To do -
Which of the lines below contain the string "pokiSEC"? Copy each one.
*** Opening of Provided information ***
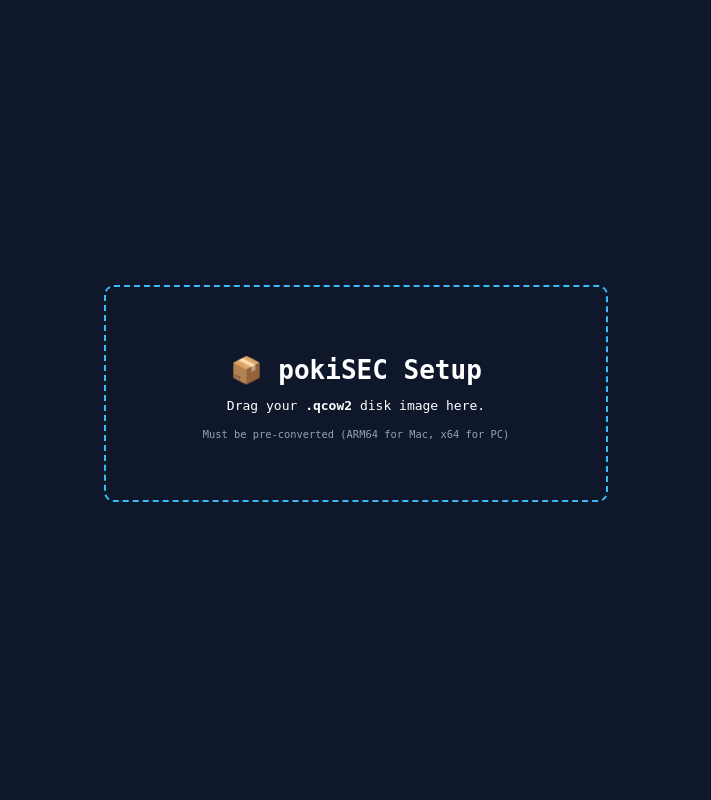
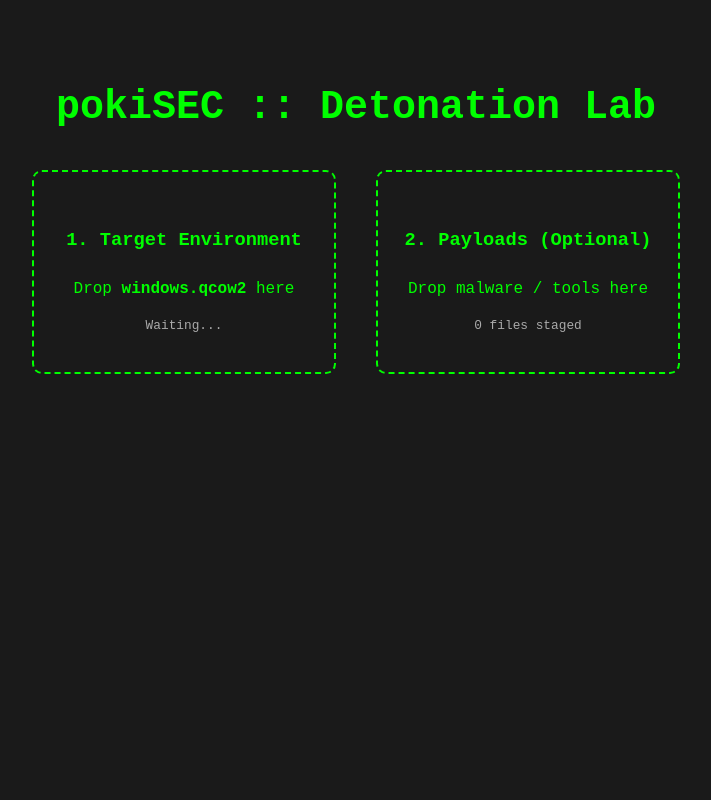
Before and after one commit to PanLuvme/pokiSEC, a Flask app: page / in a window 1280 px wide. Shown: the whole page, without its empty margins (284-995 px from the left). Run offline with Flask 3, Linux system fonts and the light colour scheme; parts of the project's set-up code (start-up, migrations or seed data) failed here and were passed over.

Commit message:
Revamp UI for pokiSEC Loader with new styles
Updated the layout and styles for the pokiSEC Loader interface, including new drop zones for file uploads and improved button styles.

```diff
--- a/templates/index.html
+++ b/templates/index.html
@@ -1,85 +1,103 @@
 <!DOCTYPE html>
-<html>
+<html lang="en">
 <head>
+    <meta charset="UTF-8">
     <title>pokiSEC Loader</title>
     <style>
-        body { background: #0f172a; color: white; font-family: monospace; display: flex; justify-content: center; align-items: center; height: 100vh; margin: 0; }
-        .drop-zone { border: 2px dashed #38bdf8; padding: 50px; text-align: center; border-radius: 10px; transition: 0.3s; width: 400px; }
-        .drop-zone.dragover { background: #1e293b; border-color: #22c55e; }
-        #progress-container { width: 100%; background: #333; margin-top: 20px; display: none; height: 10px; border-radius: 5px; }
-        #progress-bar { width: 0%; height: 100%; background: #38bdf8; border-radius: 5px; transition: width 0.2s; }
-        h1 { margin-bottom: 10px; }
-        .note { font-size: 0.8em; color: #94a3b8; margin-top: 15px; }
+        body { font-family: 'Courier New', monospace; background: #1a1a1a; color: #00ff00; text-align: center; padding: 50px; }
+        h1 { font-size: 2.5em; margin-bottom: 40px; }
+        .container { display: flex; justify-content: center; gap: 40px; margin-bottom: 40px; }
+
+        .dropzone {
+            border: 2px dashed #00ff00;
+            width: 300px;
+            height: 200px;
+            display: flex;
+            flex-direction: column;
+            align-items: center;
+            justify-content: center;
+            border-radius: 10px;
+            transition: background 0.3s;
+            cursor: pointer;
+        }
+        .dropzone:hover { background: #003300; }
+        .dropzone p { margin: 10px; pointer-events: none; }
+
+        #btn-launch {
+            background: #ff0000;
+            color: white;
+            font-size: 1.5em;
+            padding: 15px 40px;
+            border: none;
+            cursor: pointer;
+            border-radius: 5px;
+            display: none;
+        }
+        #btn-launch:hover { background: #cc0000; }
+
+        .status { margin-top: 10px; font-size: 0.8em; color: #aaa; }
     </style>
 </head>
 <body>
-    <div id="ui">
-        <div class="drop-zone" id="drop-zone">
-            <h1>📦 pokiSEC Setup</h1>
-            <p>Drag your <b>.qcow2</b> disk image here.</p>
-            <p class="note">Must be pre-converted (ARM64 for Mac, x64 for PC)</p>
+
+    <h1>pokiSEC :: Detonation Lab</h1>
+
+    <div class="container">
+        <div id="drop-os" class="dropzone" onclick="document.getElementById('file-os').click()">
+            <h3>1. Target Environment</h3>
+            <p>Drop <b>windows.qcow2</b> here</p>
+            <span id="status-os" class="status">Waiting...</span>
+            <input type="file" id="file-os" hidden accept=".qcow2,.img">
         </div>
-        <div id="progress-container">
-            <div id="progress-bar"></div>
+
+        <div id="drop-payload" class="dropzone" onclick="document.getElementById('file-payload').click()">
+            <h3>2. Payloads (Optional)</h3>
+            <p>Drop malware / tools here</p>
+            <span id="status-payload" class="status">0 files staged</span>
+            <input type="file" id="file-payload" hidden multiple>
         </div>
-        <p id="status"></p>
     </div>
 
+    <button id="btn-launch" onclick="launchVM()">⚠️ DETONATE ⚠️</button>
+
     <script>
-        const dropZone = document.getElementById('drop-zone');
-        const status = document.getElementById('status');
-        const progressBar = document.getElementById('progress-bar');
+        const fileOs = document.getElementById('file-os');
+        fileOs.addEventListener('change', async (e) => {
+            const file = e.target.files[0];
+            if (!file) return;
 
-        dropZone.addEventListener('dragover', (e) => { e.preventDefault(); dropZone.classList.add('dragover'); });
-        dropZone.addEventListener('dragleave', () => dropZone.classList.remove('dragover'));
-
-        dropZone.addEventListener('drop', (e) => {
-            e.preventDefault();
-            dropZone.classList.remove('dragover');
-            const file = e.dataTransfer.files[0];
-
-            if (!file.name.endsWith('.qcow2')) {
-                alert("Please upload a .qcow2 file!");
-                return;
-            }
-            uploadFile(file);
-        });
-
-        function uploadFile(file) {
-            document.getElementById('progress-container').style.display = 'block';
-            status.innerText = "Starting Upload: " + file.name + "...";
-
-            const xhr = new XMLHttpRequest();
-            xhr.open('POST', '/upload', true);
+            document.getElementById('status-os').innerText = "Uploading " + file.name + "...";
             const formData = new FormData();
             formData.append('file', file);
 
-            xhr.upload.onprogress = (e) => {
-                if (e.lengthComputable) {
-                    const percent = (e.loaded / e.total) * 100;
+            await fetch('/upload_os', { method: 'POST', body: formData });
 
-                    progressBar.style.width = percent + '%';
+            document.getElementById('status-os').innerText = "✅ READY";
+            document.getElementById('drop-os').style.borderColor = "#fff";
+            document.getElementById('btn-launch').style.display = "inline-block";
+        });
 
-                    if (percent < 99) {
-                        status.innerText = `Uploading to Container: ${Math.round(percent)}%`;
-                    } else {
-                        progressBar.style.backgroundColor = '#22c55e';
-                        status.innerHTML = "<b>Network Transfer Complete.</b><br>Saving to Disk (Do NOT Close)...";
-                    }
-                }
-            };
+        const filePayload = document.getElementById('file-payload');
+        filePayload.addEventListener('change', async (e) => {
+            const files = e.target.files;
+            if (files.length === 0) return;
 
-            xhr.onload = () => {
-                if (xhr.status == 200) {
-                    status.innerText = "Success! Booting Sandbox...";
-                    // Wait 2 seconds for the server to die and QEMU to take over
-                    setTimeout(() => window.location.reload(), 2000);
-                } else {
-                    status.innerText = "Error uploading. Check Docker stats.";
-                    progressBar.style.backgroundColor = '#ef4444';
-                }
-            };
-            xhr.send(formData);
+            document.getElementById('status-payload').innerText = "Staging " + files.length + " files...";
+            const formData = new FormData();
+            for (let i = 0; i < files.length; i++) {
+                formData.append('files[]', files[i]);
+            }
+
+            const res = await fetch('/upload_payload', { method: 'POST', body: formData });
+            const data = await res.json();
+
+            document.getElementById('status-payload').innerText = "✅ " + data.count + " files staged (Drive D:)";
+        });
+
+        async function launchVM() {
+            document.body.innerHTML = "<h1>🚀 BOOTING SANDBOX...</h1><p>Please wait for the VNC connection.</p>";
+            await fetch('/launch', { method: 'POST' });
+            setTimeout(() => location.reload(), 5000);
         }
     </script>
 </body>
```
*** Close of Provided information ***
Exercise answer -
Before and after one commit to PanLuvme/pokiSEC, a Flask app: page / in a window 1280 px wide. Shown: the whole page, without its empty margins (284-995 px from the left). Run offline with Flask 3, Linux system fonts and the light colour scheme; parts of the project's set-up code (start-up, migrations or seed data) failed here and were passed over.
Revamp UI for pokiSEC Loader with new styles
Updated the layout and styles for the pokiSEC Loader interface, including new drop zones for file uploads and improved button styles.
     <title>pokiSEC Loader</title>
-            <h1>📦 pokiSEC Setup</h1>
+    <h1>pokiSEC :: Detonation Lab</h1>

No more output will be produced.